Stored records
◆ ◆ ◆ ◆ ◆ ◆ ◆
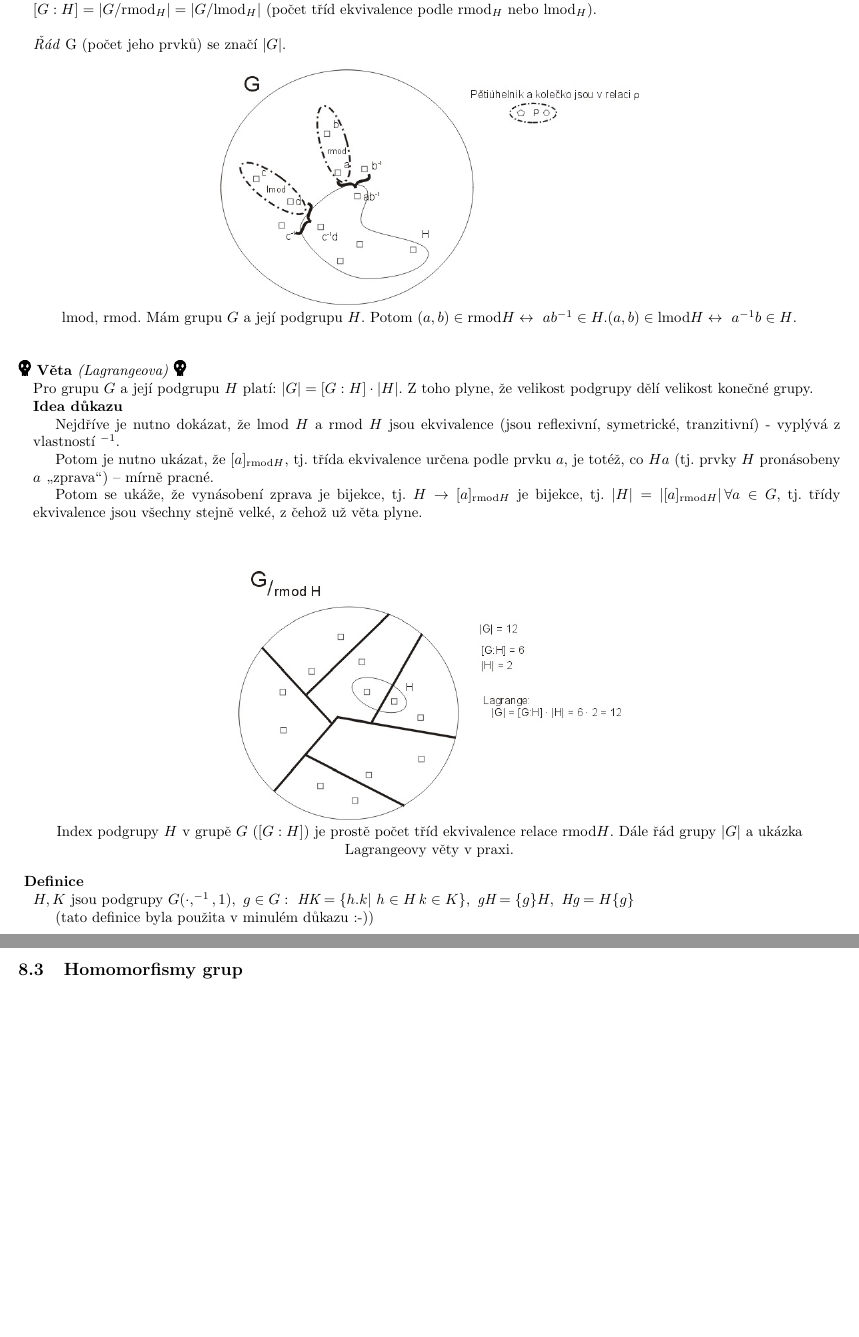
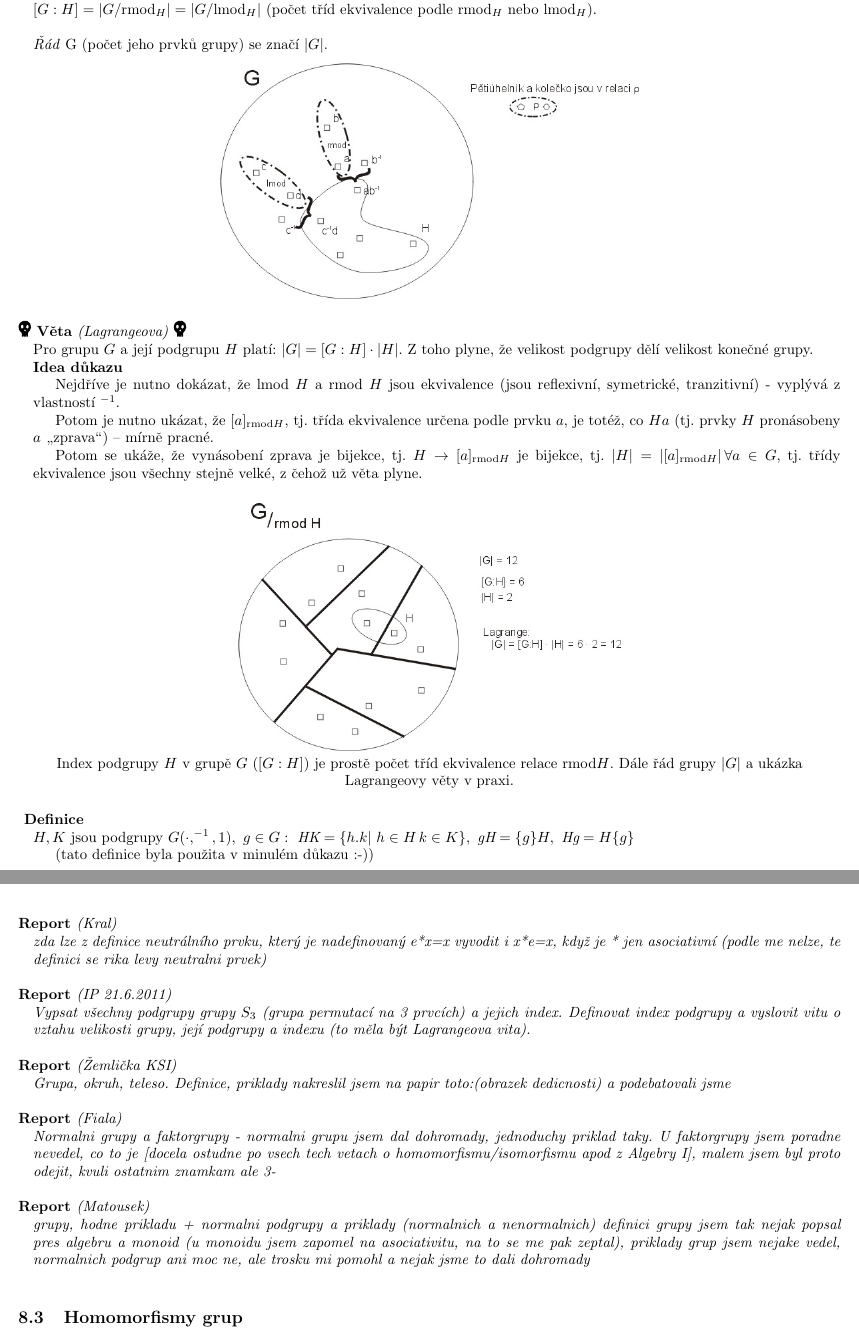
Before and after one commit to agentydragon/mff-statnice, a LaTeX document (bc/Matematika_08.tex, which reads bc/matematika/08_Algebra.tex): two parts of pages 5 and 8 of 13 before the commit and two parts of pages 5 and 8 of 14 after it, joined at a grey line, cut so that both start at the same text, the shorter picture padded with empty space. Compiled offline with pdfLaTeX; the source files are stored in an older character set and shown here as Unicode.

Commit message:
Algebra, prubezne upravy

```diff
--- a/bc/matematika/08_Algebra.tex
+++ b/bc/matematika/08_Algebra.tex
@@ -148,17 +148,17 @@
     \item $G$ a $\{e\}$ jsou vždy normální podgrupy grupy $(G,\cdot,^{-1},e)$.
     \item Množina $Z(G)=\{z\in G|gz = zg\ \forall g\in G\}$ je normální podgrupou $G$ (\uv{\emph{centrum grupy}}).
     \item $\Whole_8$ má dvě netriviální podgrupy -- $\{0,4\}$ a $\{0,2,4,6\}$ (je sama cyklická, takže obě jsou cyklické), plus samozřejmě triviální $\Whole_8$ a $\{0\}$.
-    \item grupa $(\Whole_8^*,\cdot,1)$ není cyklická, skládá se z 4 prvků: $\Whole_8^*=\{1,3,5,7\}$ a $3^2=5^2=7^2=1$ \footnote{je $\Whole_8$ obsahující invertibilní prvky ($[0]_8$ ne)}
+    \item grupa $(\Whole_8^*,\cdot,1)$ není cyklická\footnote{$\Whole_8^*$
+    je $\Whole_8$ obsahující invertibilní prvky ($[0]_8$ ne)}, skládá se z 4 prvků: $\Whole_8^*=\{1,3,5,7\}$ a $3^2=5^2=7^2=1^2 =1$
 \end{pitemize}
 \end{e}
 
 \begin{e}{Definice}{0}{0}
 Pro grupu $G$ a její podgrupu $H$ se relace $\rmod_H$ definuje předpisem  $a,b\in G:(a,b)\in\rmod_H\equiv ab^{-1}\in H$. Symetricky se definuje relace $\lmod_H$ ($(a,b)\in\lmod_H\equiv a^{-1}b\in H$). Tyto relace jsou ekvivalence. \emph{Index podgrupy v grupě} je $[G:H]=|G/\rmod_H|=|G/\lmod_H|$ (počet tříd ekvivalence podle $\rmod_H$ nebo $\lmod_H$).
-\\\\\emph{Řád} G (počet jeho prvků) se značí $|G|$.
+\\\\\emph{Řád} G (počet jeho prvků grupy) se značí $|G|$.
 
 \begin{center}
 \includegraphics[scale=0.6]{matematika/obrazky/lmod_rmod}
-\\lmod, rmod. Mám grupu $G$ a její podgrupu $H$. Potom $(a,b) \in \rmod H \leftrightarrow\ ab^{-1} \in H. (a,b) \in \lmod H \leftrightarrow\ a^{-1}b \in H$.
 \end{center}
 \end{e}
 
@@ -177,12 +177,12 @@
 
 \end{e}
 
-\end{e}
-
 \begin{center}
 \includegraphics[scale=0.6]{matematika/obrazky/lagrange}
 \\Index podgrupy $H$ v grupě $G$ ($[G:H]$) je prostě počet tříd ekvivalence relace $\rmod H$. Dále řád grupy $|G|$ a ukázka Lagrangeovy věty v praxi.
 \end{center}
+
+\end{e}
 
 \begin{e}{ Definice}{0}{0}
 $H,K$ jsou podgrupy $G(\cdot,^{-1},1),\ g\in G:\ \emph{HK}= \{h.k |\
@@ -277,6 +280,21 @@
 \end{center}
 \end{e}
 
+\begin{reportN}{Kral} zda lze z definice neutrálního prvku, který je nadefinovaný e*x=x vyvodit i x*e=x, když je * jen asociativní (podle me nelze, te definici
+se rika levy neutralni prvek)
+\end{reportN}
+\begin{reportN}{IP 21.6.2011} Vypsat všechny podgrupy grupy $S_3$ (grupa permutací na 3 prvcích) a jejich index.
+Definovat index podgrupy a vyslovit vitu o vztahu velikosti grupy, její podgrupy a indexu (to měla být Lagrangeova vita).
+\end{reportN}
+\begin{reportN}{Žemlička KSI} Grupa, okruh, teleso. Definice, priklady
+nakreslil jsem na papir toto:(obrazek dedicnosti)
+a podebatovali jsme
+\end{reportN}
+\begin{reportN}{Fiala} Normalni grupy a faktorgrupy -  normalni grupu jsem dal dohromady, jednoduchy priklad taky. U faktorgrupy jsem poradne nevedel, co to je [docela ostudne po vsech tech vetach o homomorfismu/isomorfismu apod z Algebry I], malem jsem byl proto odejit, kvuli ostatnim znamkam ale 3-
+\end{reportN}
+\begin{reportN}{Matousek} grupy, hodne prikladu + normalni podgrupy a priklady (normalnich a nenormalnich) definici grupy jsem tak nejak popsal pres algebru a monoid (u monoidu jsem zapomel na asociativitu, na to se me pak zeptal), priklady grup jsem nejake vedel, normalnich podgrup ani moc ne, ale trosku mi pomohl a nejak jsme to dali dohromady
+\end{reportN}
+
 \subsection{Homomorfismy grup}
 
 \subsubsection*{Obecná tvrzení o homomorfismech algeber (platí i pro grupy)}
```
Also changed, not shown: bc/matematika/obrazky/faktorgrupy.png (added), bc/matematika/08_Algebra.tex (15 more changed lines), 1 other file.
◆ ◆ ◆ ◆ ◆ ◆ ◆
Exercise requirements
A faithful copy of all the data above, without its pictures, is the expected result.

Response for this exercise
Before and after one commit to agentydragon/mff-statnice, a LaTeX document (bc/Matematika_08.tex, which reads bc/matematika/08_Algebra.tex): two parts of pages 5 and 8 of 13 before the commit and two parts of pages 5 and 8 of 14 after it, joined at a grey line, cut so that both start at the same text, the shorter picture padded with empty space. Compiled offline with pdfLaTeX; the source files are stored in an older character set and shown here as Unicode.

Commit message:
Algebra, prubezne upravy

```diff
--- a/bc/matematika/08_Algebra.tex
+++ b/bc/matematika/08_Algebra.tex
@@ -148,17 +148,17 @@
     \item $G$ a $\{e\}$ jsou vždy normální podgrupy grupy $(G,\cdot,^{-1},e)$.
     \item Množina $Z(G)=\{z\in G|gz = zg\ \forall g\in G\}$ je normální podgrupou $G$ (\uv{\emph{centrum grupy}}).
     \item $\Whole_8$ má dvě netriviální podgrupy -- $\{0,4\}$ a $\{0,2,4,6\}$ (je sama cyklická, takže obě jsou cyklické), plus samozřejmě triviální $\Whole_8$ a $\{0\}$.
-    \item grupa $(\Whole_8^*,\cdot,1)$ není cyklická, skládá se z 4 prvků: $\Whole_8^*=\{1,3,5,7\}$ a $3^2=5^2=7^2=1$ \footnote{je $\Whole_8$ obsahující invertibilní prvky ($[0]_8$ ne)}
+    \item grupa $(\Whole_8^*,\cdot,1)$ není cyklická\footnote{$\Whole_8^*$
+    je $\Whole_8$ obsahující invertibilní prvky ($[0]_8$ ne)}, skládá se z 4 prvků: $\Whole_8^*=\{1,3,5,7\}$ a $3^2=5^2=7^2=1^2 =1$
 \end{pitemize}
 \end{e}
 
 \begin{e}{Definice}{0}{0}
 Pro grupu $G$ a její podgrupu $H$ se relace $\rmod_H$ definuje předpisem  $a,b\in G:(a,b)\in\rmod_H\equiv ab^{-1}\in H$. Symetricky se definuje relace $\lmod_H$ ($(a,b)\in\lmod_H\equiv a^{-1}b\in H$). Tyto relace jsou ekvivalence. \emph{Index podgrupy v grupě} je $[G:H]=|G/\rmod_H|=|G/\lmod_H|$ (počet tříd ekvivalence podle $\rmod_H$ nebo $\lmod_H$).
-\\\\\emph{Řád} G (počet jeho prvků) se značí $|G|$.
+\\\\\emph{Řád} G (počet jeho prvků grupy) se značí $|G|$.
 
 \begin{center}
 \includegraphics[scale=0.6]{matematika/obrazky/lmod_rmod}
-\\lmod, rmod. Mám grupu $G$ a její podgrupu $H$. Potom $(a,b) \in \rmod H \leftrightarrow\ ab^{-1} \in H. (a,b) \in \lmod H \leftrightarrow\ a^{-1}b \in H$.
 \end{center}
 \end{e}
 
@@ -177,12 +177,12 @@
 
 \end{e}
 
-\end{e}
-
 \begin{center}
 \includegraphics[scale=0.6]{matematika/obrazky/lagrange}
 \\Index podgrupy $H$ v grupě $G$ ($[G:H]$) je prostě počet tříd ekvivalence relace $\rmod H$. Dále řád grupy $|G|$ a ukázka Lagrangeovy věty v praxi.
 \end{center}
+
+\end{e}
 
 \begin{e}{ Definice}{0}{0}
 $H,K$ jsou podgrupy $G(\cdot,^{-1},1),\ g\in G:\ \emph{HK}= \{h.k |\
@@ -277,6 +280,21 @@
 \end{center}
 \end{e}
 
+\begin{reportN}{Kral} zda lze z definice neutrálního prvku, který je nadefinovaný e*x=x vyvodit i x*e=x, když je * jen asociativní (podle me nelze, te definici
+se rika levy neutralni prvek)
+\end{reportN}
+\begin{reportN}{IP 21.6.2011} Vypsat všechny podgrupy grupy $S_3$ (grupa permutací na 3 prvcích) a jejich index.
+Definovat index podgrupy a vyslovit vitu o vztahu velikosti grupy, její podgrupy a indexu (to měla být Lagrangeova vita).
+\end{reportN}
+\begin{reportN}{Žemlička KSI} Grupa, okruh, teleso. Definice, priklady
+nakreslil jsem na papir toto:(obrazek dedicnosti)
+a podebatovali jsme
+\end{reportN}
+\begin{reportN}{Fiala} Normalni grupy a faktorgrupy -  normalni grupu jsem dal dohromady, jednoduchy priklad taky. U faktorgrupy jsem poradne nevedel, co to je [docela ostudne po vsech tech vetach o homomorfismu/isomorfismu apod z Algebry I], malem jsem byl proto odejit, kvuli ostatnim znamkam ale 3-
+\end{reportN}
+\begin{reportN}{Matousek} grupy, hodne prikladu + normalni podgrupy a priklady (normalnich a nenormalnich) definici grupy jsem tak nejak popsal pres algebru a monoid (u monoidu jsem zapomel na asociativitu, na to se me pak zeptal), priklady grup jsem nejake vedel, normalnich podgrup ani moc ne, ale trosku mi pomohl a nejak jsme to dali dohromady
+\end{reportN}
+
 \subsection{Homomorfismy grup}
 
 \subsubsection*{Obecná tvrzení o homomorfismech algeber (platí i pro grupy)}
```
Also changed, not shown: bc/matematika/obrazky/faktorgrupy.png (added), bc/matematika/08_Algebra.tex (15 more changed lines), 1 other file.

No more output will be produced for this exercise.